The filmmakers set out to make an unusually gentle spoof, which is a shame given how rich the raw material is. There are few big laughs, and some promising scenes fall flat. The dance-off between Starsky and “Dancin’ Rick” immediately calls to mind the walk-off between Stiller and Wilson in Zoolander, but the payoff is curiously flat. The scene that could have brought the biggest laugh, in which Starsky is mistaken about what’s behind the garage door at a bat mitzvah, is undercut by its overexposure in the film’s trailer.
Several plot threads are introduced only to be forgotten. When it’s established early on that the cocaine has no smell and a sweetish taste, it would appear to be a significant point. As it turns out, it’s only the setup for a belabored joke about the cops mistaking the cocaine for artificial sweetener, with predictable results. In another missed opportunity, the investigation is turned over to Chris Penn’s bullheaded Officer Manetti, only to have no follow-through, as there’s never a scene in which he’s shown working the case.

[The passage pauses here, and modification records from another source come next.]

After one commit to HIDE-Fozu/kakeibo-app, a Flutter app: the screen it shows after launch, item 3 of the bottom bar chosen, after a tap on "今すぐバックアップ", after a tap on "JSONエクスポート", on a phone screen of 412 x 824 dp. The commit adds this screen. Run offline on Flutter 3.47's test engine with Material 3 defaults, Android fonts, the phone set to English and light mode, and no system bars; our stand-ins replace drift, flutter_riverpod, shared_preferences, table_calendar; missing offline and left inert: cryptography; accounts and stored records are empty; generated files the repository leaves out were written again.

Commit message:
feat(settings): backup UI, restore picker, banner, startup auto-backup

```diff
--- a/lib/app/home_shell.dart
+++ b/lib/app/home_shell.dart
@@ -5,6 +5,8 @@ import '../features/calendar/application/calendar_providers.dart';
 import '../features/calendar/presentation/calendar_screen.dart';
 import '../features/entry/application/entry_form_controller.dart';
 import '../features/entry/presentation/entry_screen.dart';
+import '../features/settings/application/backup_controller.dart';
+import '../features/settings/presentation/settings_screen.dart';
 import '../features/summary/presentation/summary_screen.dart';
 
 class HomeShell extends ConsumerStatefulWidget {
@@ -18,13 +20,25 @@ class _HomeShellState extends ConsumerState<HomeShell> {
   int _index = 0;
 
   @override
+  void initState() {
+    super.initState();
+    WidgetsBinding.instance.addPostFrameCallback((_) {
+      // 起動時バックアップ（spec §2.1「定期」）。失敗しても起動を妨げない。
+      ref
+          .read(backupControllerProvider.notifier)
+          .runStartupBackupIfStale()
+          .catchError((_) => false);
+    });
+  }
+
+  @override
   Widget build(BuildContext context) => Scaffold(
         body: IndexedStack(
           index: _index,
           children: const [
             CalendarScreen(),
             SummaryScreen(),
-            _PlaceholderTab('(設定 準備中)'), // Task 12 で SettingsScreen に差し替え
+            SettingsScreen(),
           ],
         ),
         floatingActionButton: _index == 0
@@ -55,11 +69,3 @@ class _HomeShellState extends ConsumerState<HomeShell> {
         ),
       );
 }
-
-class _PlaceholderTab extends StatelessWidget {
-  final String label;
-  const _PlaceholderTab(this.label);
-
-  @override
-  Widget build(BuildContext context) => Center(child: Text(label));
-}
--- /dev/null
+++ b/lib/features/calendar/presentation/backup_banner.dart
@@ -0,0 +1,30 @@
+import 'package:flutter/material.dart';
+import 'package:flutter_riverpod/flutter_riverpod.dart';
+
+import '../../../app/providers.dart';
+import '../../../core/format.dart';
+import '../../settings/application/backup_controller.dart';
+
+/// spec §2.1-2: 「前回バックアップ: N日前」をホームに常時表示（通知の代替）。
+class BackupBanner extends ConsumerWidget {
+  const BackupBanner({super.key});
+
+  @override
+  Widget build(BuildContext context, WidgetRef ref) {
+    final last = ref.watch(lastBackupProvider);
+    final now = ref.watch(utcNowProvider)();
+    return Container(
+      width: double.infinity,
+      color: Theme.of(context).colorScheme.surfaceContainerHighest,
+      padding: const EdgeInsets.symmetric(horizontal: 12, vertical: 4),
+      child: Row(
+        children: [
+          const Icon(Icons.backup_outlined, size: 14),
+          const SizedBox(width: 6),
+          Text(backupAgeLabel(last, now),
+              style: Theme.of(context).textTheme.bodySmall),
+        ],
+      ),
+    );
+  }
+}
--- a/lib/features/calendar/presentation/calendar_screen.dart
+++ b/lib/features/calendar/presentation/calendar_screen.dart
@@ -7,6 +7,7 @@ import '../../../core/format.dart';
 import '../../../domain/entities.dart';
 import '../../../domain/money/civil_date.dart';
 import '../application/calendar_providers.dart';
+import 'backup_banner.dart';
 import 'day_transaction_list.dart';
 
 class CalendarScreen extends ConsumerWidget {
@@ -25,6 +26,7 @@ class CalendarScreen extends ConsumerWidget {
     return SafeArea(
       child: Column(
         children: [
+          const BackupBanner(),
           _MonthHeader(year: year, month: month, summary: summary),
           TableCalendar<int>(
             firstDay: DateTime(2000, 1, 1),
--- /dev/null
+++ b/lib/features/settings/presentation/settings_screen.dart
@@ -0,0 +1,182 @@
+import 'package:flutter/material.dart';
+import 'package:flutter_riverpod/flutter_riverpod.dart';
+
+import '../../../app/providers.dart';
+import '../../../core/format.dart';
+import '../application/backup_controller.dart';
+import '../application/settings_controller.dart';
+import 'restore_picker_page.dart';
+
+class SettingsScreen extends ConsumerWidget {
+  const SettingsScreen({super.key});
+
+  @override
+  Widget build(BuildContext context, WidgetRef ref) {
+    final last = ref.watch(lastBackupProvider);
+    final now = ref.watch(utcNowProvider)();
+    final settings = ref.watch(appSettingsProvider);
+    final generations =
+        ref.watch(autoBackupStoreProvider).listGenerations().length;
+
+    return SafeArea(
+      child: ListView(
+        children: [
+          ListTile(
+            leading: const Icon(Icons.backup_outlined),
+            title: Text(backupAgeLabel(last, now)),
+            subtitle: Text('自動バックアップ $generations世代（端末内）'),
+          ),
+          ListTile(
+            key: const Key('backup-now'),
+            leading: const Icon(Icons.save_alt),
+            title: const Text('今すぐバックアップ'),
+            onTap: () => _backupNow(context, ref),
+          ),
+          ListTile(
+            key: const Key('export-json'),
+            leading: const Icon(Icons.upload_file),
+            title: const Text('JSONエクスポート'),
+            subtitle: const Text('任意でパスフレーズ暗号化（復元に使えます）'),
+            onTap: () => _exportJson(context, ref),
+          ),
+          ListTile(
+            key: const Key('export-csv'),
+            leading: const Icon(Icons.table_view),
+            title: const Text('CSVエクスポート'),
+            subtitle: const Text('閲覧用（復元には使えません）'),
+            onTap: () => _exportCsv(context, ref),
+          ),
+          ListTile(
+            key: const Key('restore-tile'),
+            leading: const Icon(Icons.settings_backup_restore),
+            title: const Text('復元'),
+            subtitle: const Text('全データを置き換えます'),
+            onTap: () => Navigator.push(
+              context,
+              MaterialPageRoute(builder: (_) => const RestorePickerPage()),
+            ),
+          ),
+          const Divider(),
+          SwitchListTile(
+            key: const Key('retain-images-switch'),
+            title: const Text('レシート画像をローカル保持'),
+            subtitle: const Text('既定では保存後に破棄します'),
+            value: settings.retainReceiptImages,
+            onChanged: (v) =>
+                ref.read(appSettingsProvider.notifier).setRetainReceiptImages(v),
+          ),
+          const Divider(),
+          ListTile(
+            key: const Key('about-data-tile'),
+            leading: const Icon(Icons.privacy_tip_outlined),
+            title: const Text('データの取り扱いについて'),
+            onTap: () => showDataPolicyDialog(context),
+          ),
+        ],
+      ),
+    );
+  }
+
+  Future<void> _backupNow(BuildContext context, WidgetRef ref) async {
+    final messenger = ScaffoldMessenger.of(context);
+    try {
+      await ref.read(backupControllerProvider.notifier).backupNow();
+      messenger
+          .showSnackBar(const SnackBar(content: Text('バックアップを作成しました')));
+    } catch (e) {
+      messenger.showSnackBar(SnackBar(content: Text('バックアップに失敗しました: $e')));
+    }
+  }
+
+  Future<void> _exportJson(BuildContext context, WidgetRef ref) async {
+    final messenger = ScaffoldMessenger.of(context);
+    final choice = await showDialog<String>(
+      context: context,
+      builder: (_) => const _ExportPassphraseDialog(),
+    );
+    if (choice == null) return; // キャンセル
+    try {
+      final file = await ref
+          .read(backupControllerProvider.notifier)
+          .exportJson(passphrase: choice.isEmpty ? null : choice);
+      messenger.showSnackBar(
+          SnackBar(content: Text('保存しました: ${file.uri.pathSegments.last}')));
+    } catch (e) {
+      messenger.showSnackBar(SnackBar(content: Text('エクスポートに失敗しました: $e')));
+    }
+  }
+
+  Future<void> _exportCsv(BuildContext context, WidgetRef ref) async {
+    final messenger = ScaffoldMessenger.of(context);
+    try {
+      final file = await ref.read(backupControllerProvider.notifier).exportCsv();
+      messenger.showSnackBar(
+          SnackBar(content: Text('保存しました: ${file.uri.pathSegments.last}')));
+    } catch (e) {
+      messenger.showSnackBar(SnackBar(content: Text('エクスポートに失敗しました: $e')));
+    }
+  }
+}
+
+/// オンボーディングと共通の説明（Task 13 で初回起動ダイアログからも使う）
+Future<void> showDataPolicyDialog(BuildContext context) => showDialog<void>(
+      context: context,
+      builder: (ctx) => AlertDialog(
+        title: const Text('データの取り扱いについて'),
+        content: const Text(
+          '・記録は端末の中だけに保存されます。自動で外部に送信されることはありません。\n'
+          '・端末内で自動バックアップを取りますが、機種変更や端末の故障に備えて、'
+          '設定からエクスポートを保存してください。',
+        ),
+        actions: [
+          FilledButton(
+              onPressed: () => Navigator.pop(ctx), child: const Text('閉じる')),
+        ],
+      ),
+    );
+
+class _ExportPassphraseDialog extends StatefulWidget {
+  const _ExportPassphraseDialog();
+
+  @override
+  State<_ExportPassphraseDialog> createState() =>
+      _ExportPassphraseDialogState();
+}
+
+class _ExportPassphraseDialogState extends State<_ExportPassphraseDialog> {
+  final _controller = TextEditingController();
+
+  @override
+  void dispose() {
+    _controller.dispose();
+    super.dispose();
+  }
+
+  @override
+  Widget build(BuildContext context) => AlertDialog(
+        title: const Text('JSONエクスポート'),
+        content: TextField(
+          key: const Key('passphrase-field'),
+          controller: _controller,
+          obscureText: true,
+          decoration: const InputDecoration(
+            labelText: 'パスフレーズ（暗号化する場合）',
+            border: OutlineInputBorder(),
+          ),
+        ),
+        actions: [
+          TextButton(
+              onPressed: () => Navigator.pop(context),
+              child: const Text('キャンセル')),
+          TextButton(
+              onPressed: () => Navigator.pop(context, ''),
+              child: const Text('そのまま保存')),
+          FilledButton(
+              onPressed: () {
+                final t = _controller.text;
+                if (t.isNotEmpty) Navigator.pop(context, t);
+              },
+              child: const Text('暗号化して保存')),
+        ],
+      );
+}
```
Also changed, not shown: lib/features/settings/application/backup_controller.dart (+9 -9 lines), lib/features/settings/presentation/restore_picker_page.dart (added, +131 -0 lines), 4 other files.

The filmmakers also seem to have a tenuous notion of their audience. The typical viewer of a Stiller/Wilson comedy is a bit young to catch many of the inside jokes. Having Wilson serenade his and Stiller’s dates with “Don’t Give Up On Us, Baby,” a #1 hit for the original Hutch, David Soul, is a clever touch, but a bit obscure for most of the 14- to 24-year-olds in the audience. Another scene, in which the two costume themselves as Peter Fonda and Dennis Hopper’s characters from Easy Rider, elicited no audible response from the young audience I saw the film with. It’s also likely few of them got the joke of the Dirty Harry poster hanging in Starsky’s home, an almost subliminal reminder of the film that helped inspire the style of the original series.
It’s worth noting how the personalities of the two leads have been reconfigured from the original conceptions. Paul Michael Glaser’s Starsky was streetwise and brash, while David Soul’s Hutch was the literary, sophisticated type. If the filmmakers had embraced those characters rather than letting Stiller and Wilson play their usual screen personas, this would have been a funnier and less predictable film.
Jeremy C. Fox is the managing editor of Pajiba and a member of the Online Film Critics Society. You may email him at jeremycfox[at]gmail.com.